Arm released a new version of what is called its instruction set architecture, the most fundamental recipe for a chip that defines what kind software it can run. Arm makes major updates to the architecture only about once a decade, and its major rival is Intel Corp, which supplies the so-called x86 architecture that powers most of today’s laptops and data center servers and underlies chips from both Intel and Advanced Micro Devices.
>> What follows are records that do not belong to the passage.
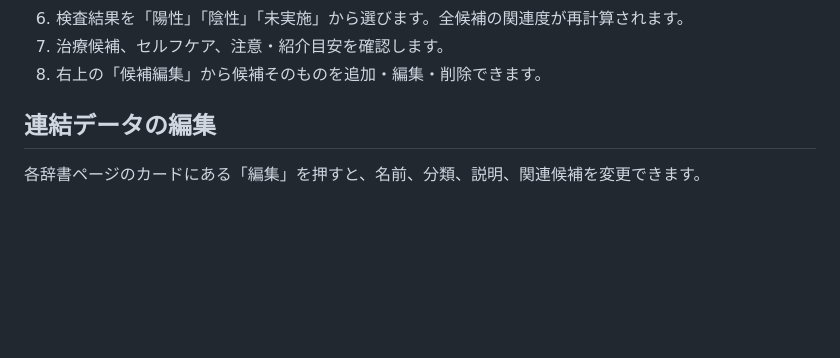
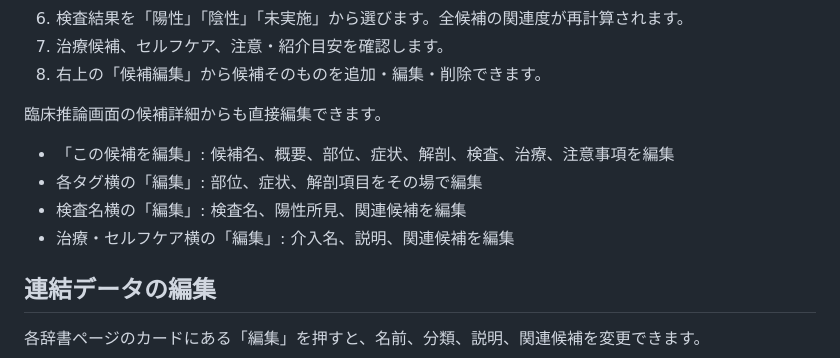
Before and after one commit to LouisLLJJ/MSK-Clinical-Navigator, a Markdown page: README.md, the part around the change. Rendered like a GitHub page; blank space fills up the shorter version.

Commit message:
Enable editing from clinical reasoning view

```diff
--- a/README.md
+++ b/README.md
@@ -42,6 +42,13 @@
 6. 検査結果を「陽性」「陰性」「未実施」から選びます。全候補の関連度が再計算されます。
 7. 治療候補、セルフケア、注意・紹介目安を確認します。
 8. 右上の「候補編集」から候補そのものを追加・編集・削除できます。
+
+臨床推論画面の候補詳細からも直接編集できます。
+
+- 「この候補を編集」: 候補名、概要、部位、症状、解剖、検査、治療、注意事項を編集
+- 各タグ横の「編集」: 部位、症状、解剖項目をその場で編集
+- 検査名横の「編集」: 検査名、陽性所見、関連候補を編集
+- 治療・セルフケア横の「編集」: 介入名、説明、関連候補を編集
 
 ## 連結データの編集
 
```
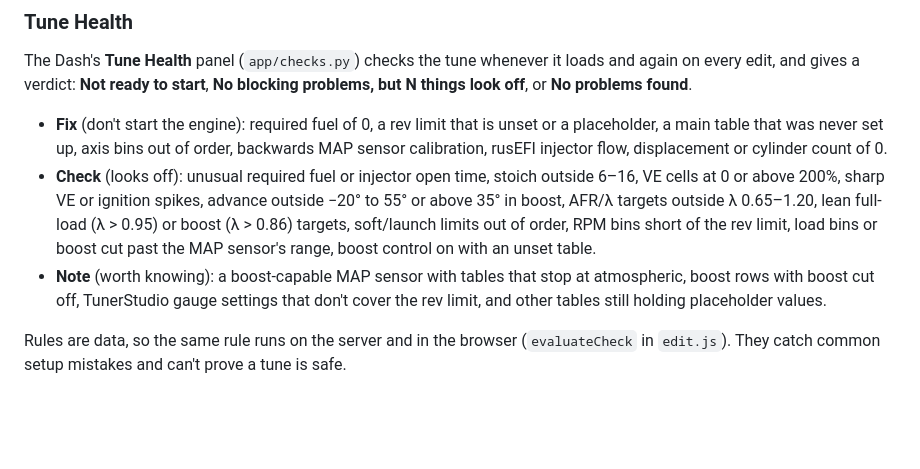
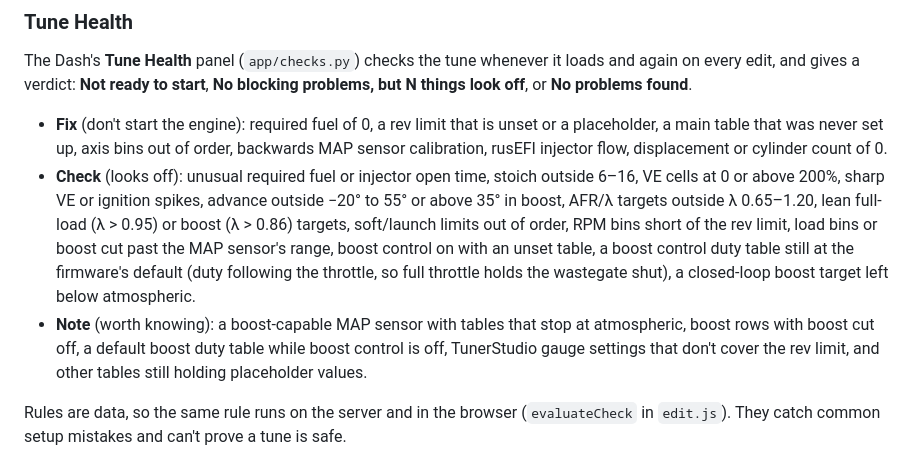
Before and after one commit to NightOwlf/MegaSqwerty, a Markdown page: README.md, the part around the change. GitHub-like rendering; blank space fills up the shorter version.

Commit message:
Document the two new boost checks in Tune Health
The previous commit's message claimed this and didn't carry it: the
patch that edited the README failed on a text mismatch while the commit
itself went ahead.

Co-Authored-By: Claude Opus 5 <noreply@anthropic.com>

```diff
--- a/README.md
+++ b/README.md
@@ -121,10 +121,11 @@ gives a verdict: **Not ready to start**, **No blocking problems, but N things lo
   above 200%, sharp VE or ignition spikes, advance outside −20° to 55° or above 35° in boost, AFR/λ targets
   outside λ 0.65–1.20, lean full-load (λ > 0.95) or boost (λ > 0.86) targets, soft/launch limits out of order,
   RPM bins short of the rev limit, load bins or boost cut past the MAP sensor's range, boost control on with
-  an unset table.
+  an unset table, a boost control duty table still at the firmware's default (duty following the throttle, so
+  full throttle holds the wastegate shut), a closed-loop boost target left below atmospheric.
 - **Note** (worth knowing): a boost-capable MAP sensor with tables that stop at atmospheric, boost rows with
-  boost cut off, TunerStudio gauge settings that don't cover the rev limit, and other tables still holding
-  placeholder values.
+  boost cut off, a default boost duty table while boost control is off, TunerStudio gauge settings that don't
+  cover the rev limit, and other tables still holding placeholder values.
 
 Rules are data, so the same rule runs on the server and in the browser (`evaluateCheck` in `edit.js`). They
 catch common setup mistakes and can't prove a tune is safe.
```
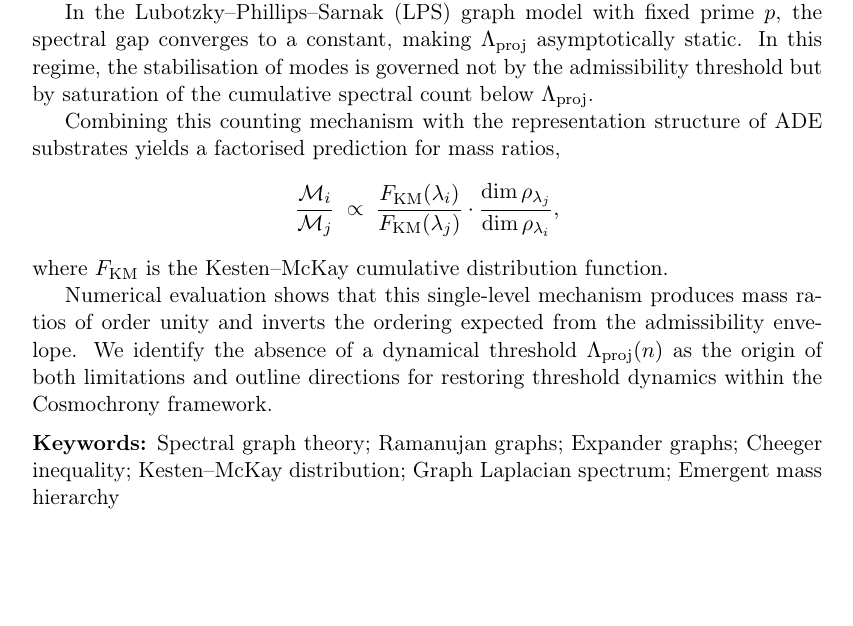
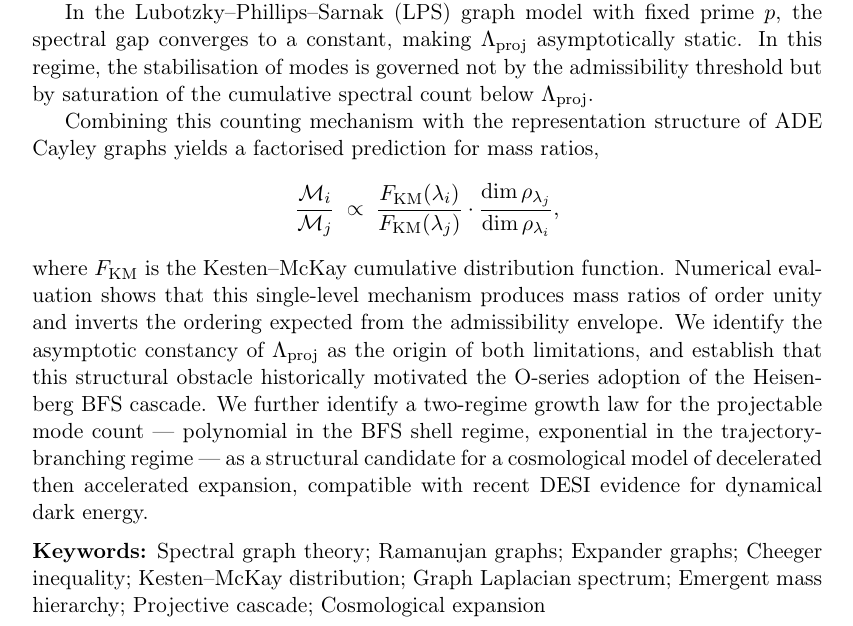
Before and after one commit to Cosmochrony/spectral-relaxation, a LaTeX paper (tex/SpectralRelaxation.tex): part of page 1 of 17, cut so that both start at the same text, the shorter picture padded with empty space. Compiled offline with pdfLaTeX.

Commit message:
improve abstract

```diff
--- a/tex/SpectralRelaxation.tex
+++ b/tex/SpectralRelaxation.tex
@@ -63,7 +63,7 @@ Spectral Growth along the Projective Cascade}
     $\Lambda_{\mathrm{proj}}$.
 
     Combining this counting mechanism with the representation structure of ADE
-    substrates yields a factorised prediction for mass ratios,
+    Cayley graphs yields a factorised prediction for mass ratios,
     \[
       \frac{\mathcal{M}_i}{\mathcal{M}_j}
       \;\propto\;
@@ -72,18 +72,23 @@ Spectral Growth along the Projective Cascade}
       \frac{\dim\rho_{\lambda_j}}{\dim\rho_{\lambda_i}},
     \]
     where $F_{\mathrm{KM}}$ is the Kesten--McKay cumulative distribution function.
-
     Numerical evaluation shows that this single-level mechanism produces mass
     ratios of order unity and inverts the ordering expected from the admissibility
     envelope.
-    We identify the absence of a dynamical threshold $\Lambda_{\mathrm{proj}}(n)$
-    as the origin of both limitations and outline directions for restoring
-    threshold dynamics within the Cosmochrony framework.
+    We identify the asymptotic constancy of $\Lambda_{\mathrm{proj}}$ as the
+    origin of both limitations, and establish that this structural obstacle
+    historically motivated the O-series adoption of the Heisenberg BFS cascade.
+    We further identify a two-regime growth law for the projectable mode count ---
+    polynomial in the BFS shell regime, exponential in the trajectory-branching
+    regime --- as a structural candidate for a cosmological model of decelerated
+    then accelerated expansion, compatible with recent DESI evidence for
+    dynamical dark energy.
 
     \medskip
     \noindent\textbf{Keywords:}
-    Spectral graph theory; Ramanujan graphs; Expander graphs; Cheeger inequality; Kesten–McKay distribution; Graph
-    Laplacian spectrum; Emergent mass hierarchy
+    Spectral graph theory; Ramanujan graphs; Expander graphs; Cheeger inequality;
+    Kesten--McKay distribution; Graph Laplacian spectrum; Emergent mass hierarchy;
+    Projective cascade; Cosmological expansion
   \end{abstract}
 
   \clearpage
```
Also changed, not shown: out/SpectralRelaxation.pdf, tex/SpectralRelaxation.tex (16 more changed lines).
The new architecture, which Arm calls “V9,” aims to counter Intel in two areas: Security and artificial intelligence. One of the major advances for Intel and AMD chips was the ability for cloud computing providers to use software to split chips up into “virtual machines” that could run applications from multiple customers, which in turn helped firms such as Amazon Web Services and Microsoft Corp’s Azure to generate billions of dollars in profits.
Arm on Tuesday introduced a concept called “Realms” that will accomplish a similar task in the hardware of chips.
“We see no reason why the Realm technology cannot scale up to provide security in the most high-performance systems that are out there,” Arm Chief Executive Simon Segars said during a news briefing.
Arm also said it was adding features for artificial intelligence chips for tasks like image and speech recognition, a field where Nvidia Corp’s chips have outperformed Intel’s and helped it exceed Intel by market capitalization.
“We’re excited by the prospect of combining with Nvidia and the enhanced engineering capabilities that we’ll be able to bring marrying our pervasive compute platform with their deep, deep expertise in AI,” Segars said.
Reporting by Stephen Nellis in San Francisco; Editing by Dan Grebler
Our Standards: The Thomson Reuters Trust Principles.